In July last year, Australia garnered enough international support to defer an attempt by UNESCO, the United Nations’ cultural organization, to downgrade the reef’s World Heritage status to “in danger“ because of damage caused by climate change.


Also this ...

CAMEROON — The UN counter-terrorism chief says the attack by Islamic State militants on a Syrian prison holding around 3,000 of its fighters and about 700 children is a predictable tragedy.

Vladimir Voronkov says it spotlights the need for urgent international action to deal with those allegedly linked to the extremist group in prisons and camps in the country’s northeast.

Voronkov told the U.N. Security Council Thursday that the Islamic State group “has been highlighting and calling for jail breaks.”

He said most men, women and children allegedly linked to IS “have never been charged with a crime yet remain in prolonged detention."


On this day in 1980 ...

Canadian diplomats daringly smuggled six American diplomats out of Tehran. The Americans hid at the Canadians' homes for more than two months after the U.S. embassy was seized by Iranian students. The six escaped Iran using Canadian passports. Canadian ambassador Ken Taylor left a few hours later, after closing the embassy. Taylor received the U.S. Congressional Medal of Honour and thousands of other gifts in an outpouring of American gratitude.


In entertainment ...

TORONTO — Global has greenlit a scripted series created by Toronto music video artist Director X that reimagines the classic Robin Hood tale.

Producers say "Robyn Hood" will be a one-hour, eight-episode action drama that follows a Gen Z woman who possesses extraordinary abilities.

Robyn fronts her own hip-hop band by day, and fights injustice by night, while holding the powerful to account for their greed in the city of New Nottingham.

Director X, who was born Julien Christian Lutz, is best known for helming some of the most memorable music videos of the past two decades, including DMX's "What's My Name" and Drake's "Hotline Bling."

Global says he will share co-showrunner duties, and direct several episodes.

The filmmaker will also be among those executive producing "Robyn Hood," alongside Chris Roberts of "Orphan Black," who will also write.

Casting is underway with production set to begin this summer in Toronto and Hamilton. The series heads to Global in 2023.

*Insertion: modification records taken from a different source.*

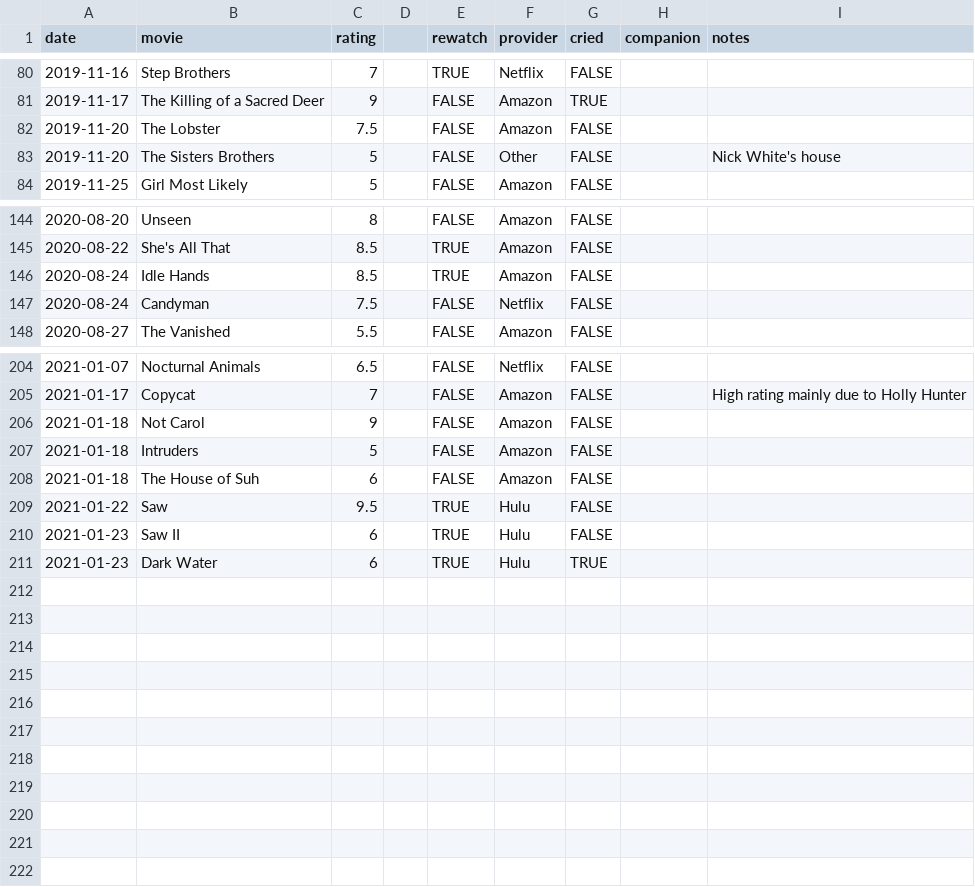
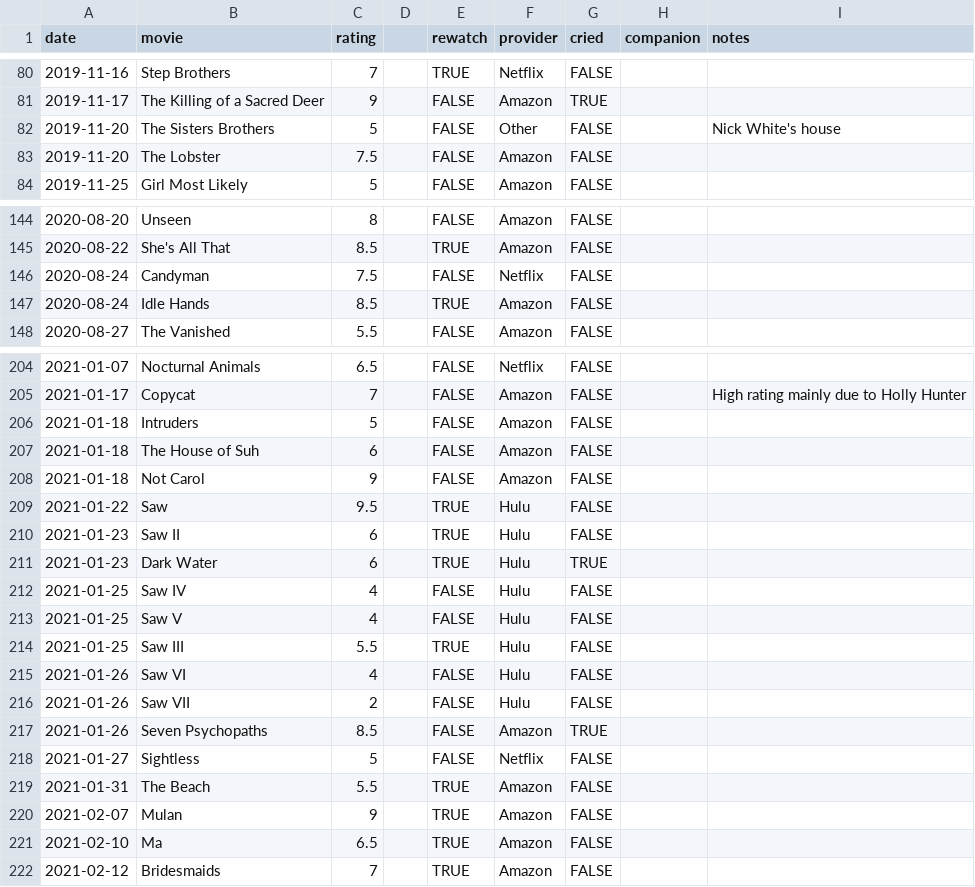
Before and after one commit to margueriteroth/stu, a CSV file: src/components/Movies/movies.csv, drawn as a sheet; only a part is shown, gaps mark what is left out; the diff covers the shown part only.

Commit message:
update movie data

```diff
--- a/src/components/Movies/movies.csv
+++ b/src/components/Movies/movies.csv
@@ -81,4 +81,4 @@ date,movie,rating,,rewatch,provider,cried,companion,notes
 2019-11-17,The Killing of a Sacred Deer,9,,FALSE,Amazon,TRUE,,
+2019-11-20,The Sisters Brothers,5,,FALSE,Other,FALSE,,Nick White's house
 2019-11-20,The Lobster,7.5,,FALSE,Amazon,FALSE,,
-2019-11-20,The Sisters Brothers,5,,FALSE,Other,FALSE,,Nick White's house
 2019-11-25,Girl Most Likely,5,,FALSE,Amazon,FALSE,,
@@ -145,4 +145,4 @@ date,movie,rating,,rewatch,provider,cried,companion,notes
 2020-08-22,She's All That,8.5,,TRUE,Amazon,FALSE,,
+2020-08-24,Candyman,7.5,,FALSE,Netflix,FALSE,,
 2020-08-24,Idle Hands,8.5,,TRUE,Amazon,FALSE,,
-2020-08-24,Candyman,7.5,,FALSE,Netflix,FALSE,,
 2020-08-27,The Vanished,5.5,,FALSE,Amazon,FALSE,,
@@ -205,5 +205,5 @@ date,movie,rating,,rewatch,provider,cried,companion,notes
 2021-01-17,Copycat,7,,FALSE,Amazon,FALSE,,High rating mainly due to Holly Hunter
-2021-01-18,Not Carol,9,,FALSE,Amazon,FALSE,,
 2021-01-18,Intruders,5,,FALSE,Amazon,FALSE,,
 2021-01-18,The House of Suh,6,,FALSE,Amazon,FALSE,,
+2021-01-18,Not Carol,9,,FALSE,Amazon,FALSE,,
 2021-01-22,Saw,9.5,,TRUE,Hulu,FALSE,,
@@ -211 +211,12 @@ date,movie,rating,,rewatch,provider,cried,companion,notes
 2021-01-23,Dark Water,6,,TRUE,Hulu,TRUE,,
+2021-01-25,Saw IV,4,,FALSE,Hulu,FALSE,,
+2021-01-25,Saw V,4,,FALSE,Hulu,FALSE,,
+2021-01-25,Saw III,5.5,,TRUE,Hulu,FALSE,,
+2021-01-26,Saw VI,4,,FALSE,Hulu,FALSE,,
+2021-01-26,Saw VII,2,,FALSE,Hulu,FALSE,,
+2021-01-26,Seven Psychopaths,8.5,,FALSE,Amazon,TRUE,,
+2021-01-27,Sightless,5,,FALSE,Netflix,FALSE,,
+2021-01-31,The Beach,5.5,,TRUE,Amazon,FALSE,,
+2021-02-07,Mulan,9,,TRUE,Amazon,FALSE,,
+2021-02-10,Ma,6.5,,TRUE,Amazon,FALSE,,
+2021-02-12,Bridesmaids,7,,TRUE,Amazon,FALSE,,
```
Also changed, not shown: 10 moved rows elsewhere in this file, 4 other files.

Also this ...

OKLAHOMA CITY — “Tiger King” Joe Exotic is headed to a federal courtroom today for a resentencing hearing.

His real name is Joseph Maldonado-Passage, and he's now in federal prison after a jury convicted him in a murder-for-hire plot involving his chief rival, Carole Baskin.

Maldonado-Passage was originally sentenced to 22 years in prison, but an appeals court ruled last year that the proper sentencing range was 17 1/2 years to 22 years in prison.

His attorneys are asking a judge for a downward departure in the hopes that he could be released from prison.



TOKYO — Toyota says it's working with Japan’s space agency on a vehicle to explore the lunar surface, with ambitions to help people live on the moon by 2040 and eventually live on Mars.

The vehicle being developed with the Japan Aerospace Exploration Agency is called Lunar Cruiser, whose name pays homage to the Toyota Land Cruiser sport utility vehicle.

Its launch is set for the late 2020’s.

Takao Sato, who heads the Lunar Cruiser project at Toyota, told The Associated Press the company sees “space as an area for our once-in-a-century transformation."

An executive whose company developed a robotic arm for the cruiser says robots come in handy for working in space, which holds dangers for astronauts.


This report by The Canadian Press was first published Jan. 28, 2022

The Canadian Press